Records contained in a dataset
★ ★ ★

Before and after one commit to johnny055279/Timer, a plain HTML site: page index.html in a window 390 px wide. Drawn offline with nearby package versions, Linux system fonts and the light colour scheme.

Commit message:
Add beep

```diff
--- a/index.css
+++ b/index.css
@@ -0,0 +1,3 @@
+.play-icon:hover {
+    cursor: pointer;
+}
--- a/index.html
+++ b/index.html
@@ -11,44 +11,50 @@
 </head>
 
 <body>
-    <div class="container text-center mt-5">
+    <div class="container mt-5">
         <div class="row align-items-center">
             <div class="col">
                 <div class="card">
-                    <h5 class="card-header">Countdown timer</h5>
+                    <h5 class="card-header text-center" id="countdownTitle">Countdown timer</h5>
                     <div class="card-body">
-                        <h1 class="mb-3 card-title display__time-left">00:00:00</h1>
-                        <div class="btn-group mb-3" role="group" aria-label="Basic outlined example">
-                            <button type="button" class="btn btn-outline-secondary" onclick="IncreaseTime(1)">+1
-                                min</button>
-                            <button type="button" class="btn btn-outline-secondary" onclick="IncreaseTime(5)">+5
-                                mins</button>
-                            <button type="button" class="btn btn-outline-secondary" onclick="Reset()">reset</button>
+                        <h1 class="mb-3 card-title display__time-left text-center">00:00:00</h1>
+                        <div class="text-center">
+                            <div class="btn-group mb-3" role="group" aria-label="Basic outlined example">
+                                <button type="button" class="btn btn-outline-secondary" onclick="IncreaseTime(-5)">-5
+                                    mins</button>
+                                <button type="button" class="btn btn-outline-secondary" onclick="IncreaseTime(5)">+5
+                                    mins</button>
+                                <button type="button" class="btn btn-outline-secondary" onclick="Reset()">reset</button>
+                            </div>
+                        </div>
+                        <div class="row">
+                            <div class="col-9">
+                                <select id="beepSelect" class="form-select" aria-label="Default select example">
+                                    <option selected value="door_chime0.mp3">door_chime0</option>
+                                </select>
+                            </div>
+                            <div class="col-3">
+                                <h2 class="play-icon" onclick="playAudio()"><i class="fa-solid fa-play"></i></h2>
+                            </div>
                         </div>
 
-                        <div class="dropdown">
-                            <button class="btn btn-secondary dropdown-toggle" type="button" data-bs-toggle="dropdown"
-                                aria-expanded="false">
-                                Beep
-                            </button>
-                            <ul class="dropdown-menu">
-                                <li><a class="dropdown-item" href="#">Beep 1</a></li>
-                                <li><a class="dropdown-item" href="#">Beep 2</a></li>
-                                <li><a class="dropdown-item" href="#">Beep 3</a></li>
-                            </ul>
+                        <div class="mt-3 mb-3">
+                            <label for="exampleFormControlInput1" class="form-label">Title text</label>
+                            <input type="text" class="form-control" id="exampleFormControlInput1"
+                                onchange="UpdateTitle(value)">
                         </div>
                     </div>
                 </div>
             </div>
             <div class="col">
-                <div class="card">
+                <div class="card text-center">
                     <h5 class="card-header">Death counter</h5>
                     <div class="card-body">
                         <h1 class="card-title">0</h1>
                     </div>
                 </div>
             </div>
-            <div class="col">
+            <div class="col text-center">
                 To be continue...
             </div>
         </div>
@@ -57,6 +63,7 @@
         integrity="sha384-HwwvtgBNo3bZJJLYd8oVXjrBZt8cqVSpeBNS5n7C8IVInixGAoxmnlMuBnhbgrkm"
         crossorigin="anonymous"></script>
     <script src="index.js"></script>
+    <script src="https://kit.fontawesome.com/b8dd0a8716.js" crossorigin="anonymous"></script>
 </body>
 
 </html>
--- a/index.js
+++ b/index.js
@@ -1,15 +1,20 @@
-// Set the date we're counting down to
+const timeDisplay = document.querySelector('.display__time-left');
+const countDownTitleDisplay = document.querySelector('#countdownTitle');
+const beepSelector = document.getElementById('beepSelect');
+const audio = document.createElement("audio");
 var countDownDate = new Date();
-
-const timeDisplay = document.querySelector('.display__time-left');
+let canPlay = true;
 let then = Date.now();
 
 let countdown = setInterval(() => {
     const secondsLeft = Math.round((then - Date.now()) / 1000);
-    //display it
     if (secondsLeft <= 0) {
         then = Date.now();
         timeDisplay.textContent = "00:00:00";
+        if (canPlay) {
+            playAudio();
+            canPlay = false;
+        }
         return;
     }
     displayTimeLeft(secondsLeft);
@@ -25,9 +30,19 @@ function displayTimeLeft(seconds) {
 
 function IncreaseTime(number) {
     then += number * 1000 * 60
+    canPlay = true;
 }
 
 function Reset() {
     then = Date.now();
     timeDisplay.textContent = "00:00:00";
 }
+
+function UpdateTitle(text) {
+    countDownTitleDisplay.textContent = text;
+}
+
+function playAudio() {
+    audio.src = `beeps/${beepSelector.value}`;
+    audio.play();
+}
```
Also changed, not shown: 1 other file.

★ ★ ★

> **What you have to do**: Please return all of the records exactly.

> **Task answer**:
Before and after one commit to johnny055279/Timer, a plain HTML site: page index.html in a window 390 px wide. Drawn offline with nearby package versions, Linux system fonts and the light colour scheme.

Commit message:
Add beep

```diff
--- a/index.css
+++ b/index.css
@@ -0,0 +1,3 @@
+.play-icon:hover {
+    cursor: pointer;
+}
--- a/index.html
+++ b/index.html
@@ -11,44 +11,50 @@
 </head>
 
 <body>
-    <div class="container text-center mt-5">
+    <div class="container mt-5">
         <div class="row align-items-center">
             <div class="col">
                 <div class="card">
-                    <h5 class="card-header">Countdown timer</h5>
+                    <h5 class="card-header text-center" id="countdownTitle">Countdown timer</h5>
                     <div class="card-body">
-                        <h1 class="mb-3 card-title display__time-left">00:00:00</h1>
-                        <div class="btn-group mb-3" role="group" aria-label="Basic outlined example">
-                            <button type="button" class="btn btn-outline-secondary" onclick="IncreaseTime(1)">+1
-                                min</button>
-                            <button type="button" class="btn btn-outline-secondary" onclick="IncreaseTime(5)">+5
-                                mins</button>
-                            <button type="button" class="btn btn-outline-secondary" onclick="Reset()">reset</button>
+                        <h1 class="mb-3 card-title display__time-left text-center">00:00:00</h1>
+                        <div class="text-center">
+                            <div class="btn-group mb-3" role="group" aria-label="Basic outlined example">
+                                <button type="button" class="btn btn-outline-secondary" onclick="IncreaseTime(-5)">-5
+                                    mins</button>
+                                <button type="button" class="btn btn-outline-secondary" onclick="IncreaseTime(5)">+5
+                                    mins</button>
+                                <button type="button" class="btn btn-outline-secondary" onclick="Reset()">reset</button>
+                            </div>
+                        </div>
+                        <div class="row">
+                            <div class="col-9">
+                                <select id="beepSelect" class="form-select" aria-label="Default select example">
+                                    <option selected value="door_chime0.mp3">door_chime0</option>
+                                </select>
+                            </div>
+                            <div class="col-3">
+                                <h2 class="play-icon" onclick="playAudio()"><i class="fa-solid fa-play"></i></h2>
+                            </div>
                         </div>
 
-                        <div class="dropdown">
-                            <button class="btn btn-secondary dropdown-toggle" type="button" data-bs-toggle="dropdown"
-                                aria-expanded="false">
-                                Beep
-                            </button>
-                            <ul class="dropdown-menu">
-                                <li><a class="dropdown-item" href="#">Beep 1</a></li>
-                                <li><a class="dropdown-item" href="#">Beep 2</a></li>
-                                <li><a class="dropdown-item" href="#">Beep 3</a></li>
-                            </ul>
+                        <div class="mt-3 mb-3">
+                            <label for="exampleFormControlInput1" class="form-label">Title text</label>
+                            <input type="text" class="form-control" id="exampleFormControlInput1"
+                                onchange="UpdateTitle(value)">
                         </div>
                     </div>
                 </div>
             </div>
             <div class="col">
-                <div class="card">
+                <div class="card text-center">
                     <h5 class="card-header">Death counter</h5>
                     <div class="card-body">
                         <h1 class="card-title">0</h1>
                     </div>
                 </div>
             </div>
-            <div class="col">
+            <div class="col text-center">
                 To be continue...
             </div>
         </div>
@@ -57,6 +63,7 @@
         integrity="sha384-HwwvtgBNo3bZJJLYd8oVXjrBZt8cqVSpeBNS5n7C8IVInixGAoxmnlMuBnhbgrkm"
         crossorigin="anonymous"></script>
     <script src="index.js"></script>
+    <script src="https://kit.fontawesome.com/b8dd0a8716.js" crossorigin="anonymous"></script>
 </body>
 
 </html>
--- a/index.js
+++ b/index.js
@@ -1,15 +1,20 @@
-// Set the date we're counting down to
+const timeDisplay = document.querySelector('.display__time-left');
+const countDownTitleDisplay = document.querySelector('#countdownTitle');
+const beepSelector = document.getElementById('beepSelect');
+const audio = document.createElement("audio");
 var countDownDate = new Date();
-
-const timeDisplay = document.querySelector('.display__time-left');
+let canPlay = true;
 let then = Date.now();
 
 let countdown = setInterval(() => {
     const secondsLeft = Math.round((then - Date.now()) / 1000);
-    //display it
     if (secondsLeft <= 0) {
         then = Date.now();
         timeDisplay.textContent = "00:00:00";
+        if (canPlay) {
+            playAudio();
+            canPlay = false;
+        }
         return;
     }
     displayTimeLeft(secondsLeft);
@@ -25,9 +30,19 @@ function displayTimeLeft(seconds) {
 
 function IncreaseTime(number) {
     then += number * 1000 * 60
+    canPlay = true;
 }
 
 function Reset() {
     then = Date.now();
     timeDisplay.textContent = "00:00:00";
 }
+
+function UpdateTitle(text) {
+    countDownTitleDisplay.textContent = text;
+}
+
+function playAudio() {
+    audio.src = `beeps/${beepSelector.value}`;
+    audio.play();
+}
```
Also changed, not shown: 1 other file.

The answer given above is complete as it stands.